You can imagine how excited Pythagoras must have been at his discovery. It led to further inquiry and discoveries concerning among other things the evolution of astronomy and geometry, ultimately leading to the concept of the “Music of the Spheres.”

*excerpt taken from “The Music of Pythagoras” by Kitty Ferguson

Nikolay Diletsky’s circle circa 1679

Nikolay Diletsky’s circle circa 1679

Johann David Heinichen’s circle circa 1711

Johann David Heinichen’s circle circa 1711








Based on Pythagoras’ discoveries it seems logical that the mathematics surrounding the intervals of a perfect octave, fifth and fourth would become a means of representing the underlying principles and spawn the evolution of the Western Music system. The basic organizing principle behind the circle of fifth’s is easy enough to understand. It takes twelve keys a perfect fifth apart to return to the key you started from, see below:

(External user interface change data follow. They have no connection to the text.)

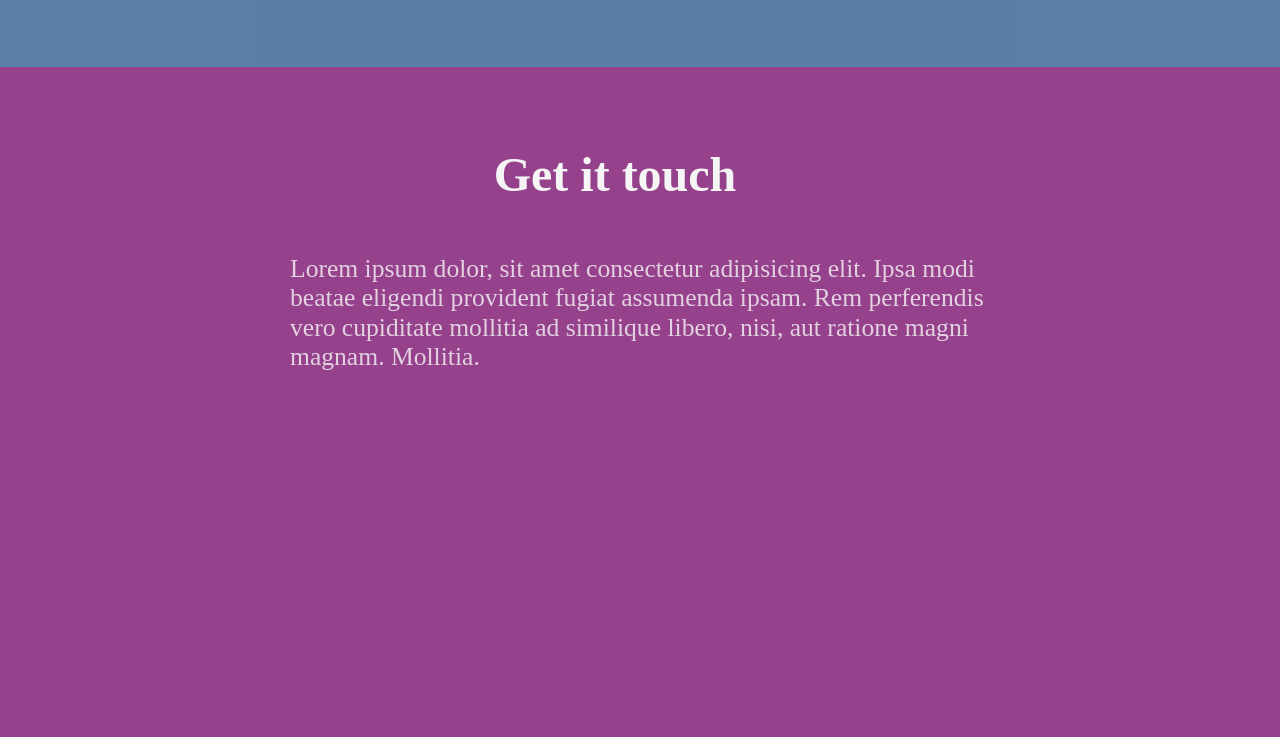
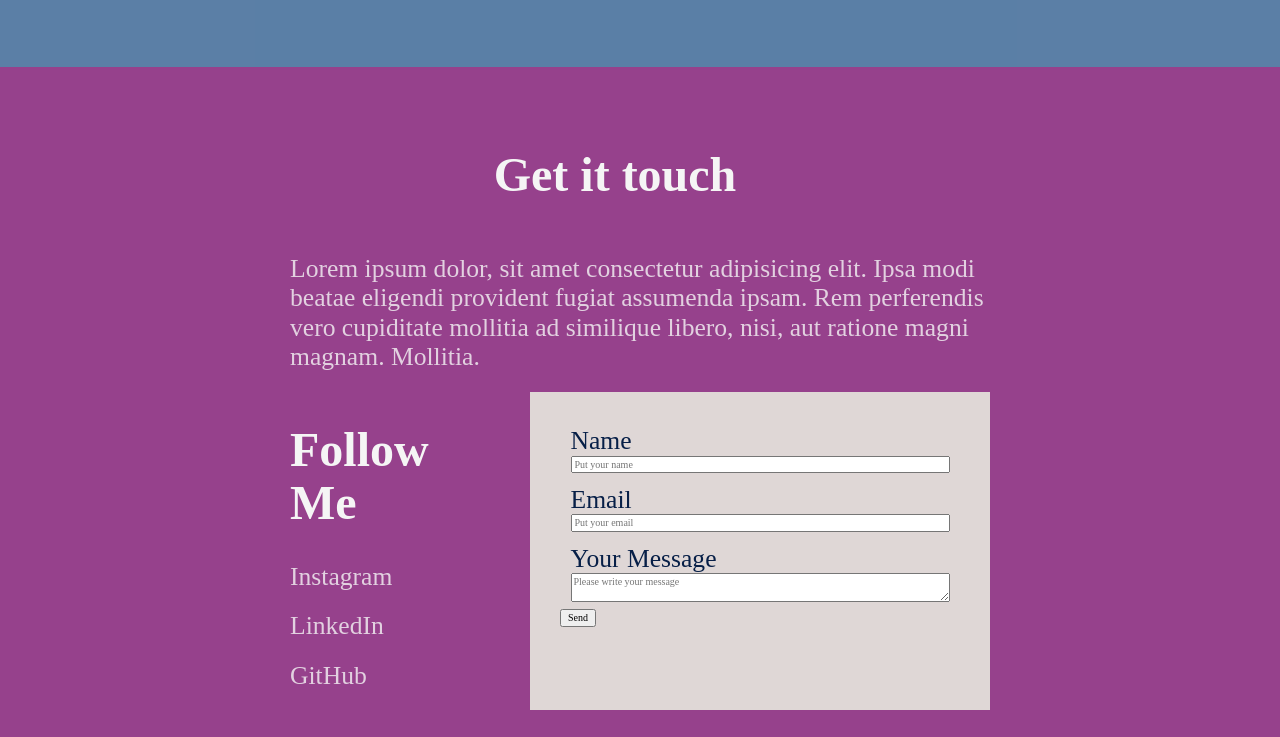
Before and after one commit to BrayanLanda/BlogHtml, a website built with Parcel: page index.html in a window 1280 px wide. Shown: the part 2983-3720 px from the top of the page. Built offline with nearby package versions, Linux system fonts and the light colour scheme.

Commit message:
agrando parte del formulario en html, agrando estilos al formulario en css

```diff
--- a/index.html
+++ b/index.html
@@ -78,10 +78,35 @@
 
         </article>
 
-        <article class="contact section">
-            <div class="container is-column">
+        <article class="contact section no-padding-bottom">
+            <div class="container is-column is-short">
                 <h1 class="tittle is-inverted is-left">Get it touch</h1>
                 <p class="is-inverted">Lorem ipsum dolor, sit amet consectetur adipisicing elit. Ipsa modi beatae eligendi provident fugiat assumenda ipsam. Rem perferendis vero cupiditate mollitia ad similique libero, nisi, aut ratione magni magnam. Mollitia.</p>
+                <div class="contact-container">
+                    <div class="social">
+                        <h1 class="tittle is-inverted">Follow Me</h1>
+                        <p class="is-inverted">Instagram</p>
+                        <p class="is-inverted">LinkedIn</p>
+                        <p class="is-inverted">GitHub</p>
+                    </div>
+                    <div class="form-container">
+                        <form action="">
+                            <fieldset>
+                                <label for="name">Name</label>
+                                <input type="text" id="name" placeholder="Put your name" required>
+                            </fieldset>
+                            <fieldset>
+                                <label for="email">Email</label>
+                                <input type="text" id="email" placeholder="Put your email" required>
+                            </fieldset>
+                            <fieldset>
+                                <label for="message">Your Message</label>
+                                <textarea name="" id="message" placeholder="Please write your message" required></textarea>
+                            </fieldset>
+                            <button type="submit" class="">Send</button>
+                        </form>
+                    </div>
+                </div>
             </div>
         </article>
 
--- a/main.css
+++ b/main.css
@@ -79,6 +79,9 @@ p{
     overflow: hidden;
     padding: 50px 30px;
 }
+.section.no-padding-bottom{
+    padding-bottom: 0;
+}
 .biography-tittle{
     margin-right: 50px;
 }
@@ -126,10 +129,34 @@ p.is-inverted{
     color: var(--color-font-inverted);
     opacity: 0.8;
 }
+
 /*Contact formulario*/
 .contact{
     background-color: var(--color-primary);
 }
+.form-container{
+    background-color: var(--color-provincial-pink);
+    max-width: 400px;
+    width: 100%;
+    padding: 30px;
+}
+.contact-container{
+    display: flex;
+    justify-content: space-between;
+    width: 100%;
+}
+textarea{
+    resize: vertical;
+}
+fieldset{
+    display: flex;
+    flex-direction: column;
+    border: 1px solid transparent;
+}
+label{
+    font-size: var(--font-size-md);
+}
+
 /*Cards Expertise*/
 .card{
     position: relative;
@@ -186,7 +213,7 @@ p.is-inverted{
 .card.react{
     background: linear-gradient(-45deg, #3182c3 0%, #63b3ed 100%);
 }
-/*Contac Form*/
+/*Contact Form*/
 .button{
     padding: 20px 30px;
     border: 1px solid transparent;
@@ -221,4 +248,7 @@ p.is-inverted{
         display: flex;
         flex-direction: column;
     }
+    .contact-container{
+        flex-direction: column;
+    }
 }
```
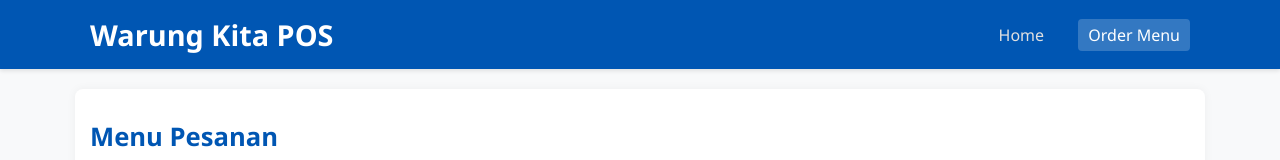
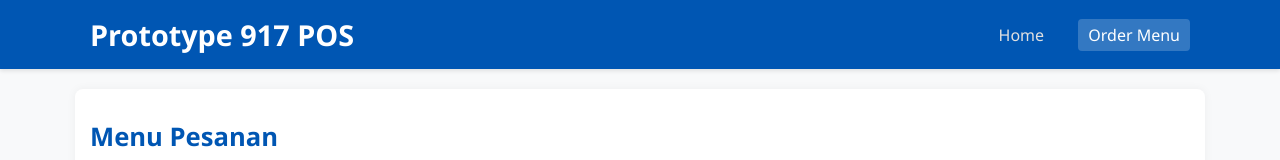
Before and after one commit to dayashii/rawonkluwo, a plain HTML site: page menu.html in a window 1280 px wide. Shown: the top 160 px of the page. Drawn offline with Linux system fonts and the light colour scheme.

Commit message:
Update menu.html

```diff
--- a/menu.html
+++ b/menu.html
@@ -3,13 +3,13 @@
 <head>
     <meta charset="UTF-8">
     <meta name="viewport" content="width=device-width, initial-scale=1.0">
-    <title>Warung Kita POS - Menu Pesanan</title>
+    <title>Prototype 917 POS - Menu Pesanan</title>
     <link rel="stylesheet" href="style.css">
 </head>
 <body>
     <header class="site-header">
         <div class="container">
-            <h1>Warung Kita POS</h1>
+            <h1>Prototype 917 POS</h1>
             <nav>
                 <a href="index.html" class="nav-link">Home</a>
                 <a href="menu.html" class="nav-link active">Order Menu</a>
```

The note B#/C that is arrived at is actually slightly sharp from the original note C that we started on and this discrepancy is known as the “Pythagorean Comma.” Two of the earliest representations of the diagram of the Circle of Fifth’s are shown above. The circle above on the left was drawn by Nikolay Diletsky in 1679. The other circle was drawn by Johann David Heinichen in 1711. After Pythagoras’ experiments and discoveries it was quite clear that the intervals/ratios of a perfect octave, fourth and a fifth, would play a significant role in the development of the four disciplines of study of Pythagoras’ time termed the Quadrivium, those being Arithmetic, Astronomy, Geometry and Music. His work also played a significant role in the development of the construction of modern stringed musical instruments such as the violin, cello, bass and guitar and the way in which they were tuned. The cello and violin are tuned in perfect fifth’s C G D A and G D A E respectively and the guitar of course is primarily tuned to perfect fourths, E A D G B E. Pentatonic scales, specifically the Major Pentatonic scale, is a series of five notes all a perfect fifth apart. (C G D A E). The Pentatonic scale predates the twelve tone western system and in fact every culture on earth seems to have incorporated some form of pentatonic scale in their traditional music affirming the notion of an awareness on some level of the Harmonic Series. In terms of the electric guitar, is it any wonder that a power chord comprised of a root, perfect fifth and octave being played at high volume with distortion, resulting in enhanced harmonic activity, would make such a strong sonic statement and be so universally accepted? Isn’t it also interesting that the number 10, the perfect number, can be seen as the numbers one and zero, the binary system upon which all computer programming language and digital code is based. The Harmonic Series has consistently played an important role throughout history in every facet of human culture. From Music to Modern Cosmology every element in our universe is comprised of vibrations, waves and frequency’s. From the macrocosmos down to the quantum level, everything hidden or perceivable is vibrating and being aware of this fact only makes being a musician even more gratifying. We are tapping into the language which permeates all existence by playing an instrument. Through our guitars we are speaking the mysterious code of the heavens. My brief discourse on this subject is only scratching the surface and there are many great websites and books written about these and similar topics. The fascinating thing for me is that the language of music, comprised of vibration at varying frequencies, exists independently of us as human beings and that through Pythagoras’ experiments and others like him we are able to manipulate and transform these vibrations into beautiful cognizant music. Every civilization throughout history has discovered and created music using these harmonies and ratios. Perhaps it can be said that the language of music is not only the language of number but the language of humanity and the cosmos as well.

Pythagoras of Samos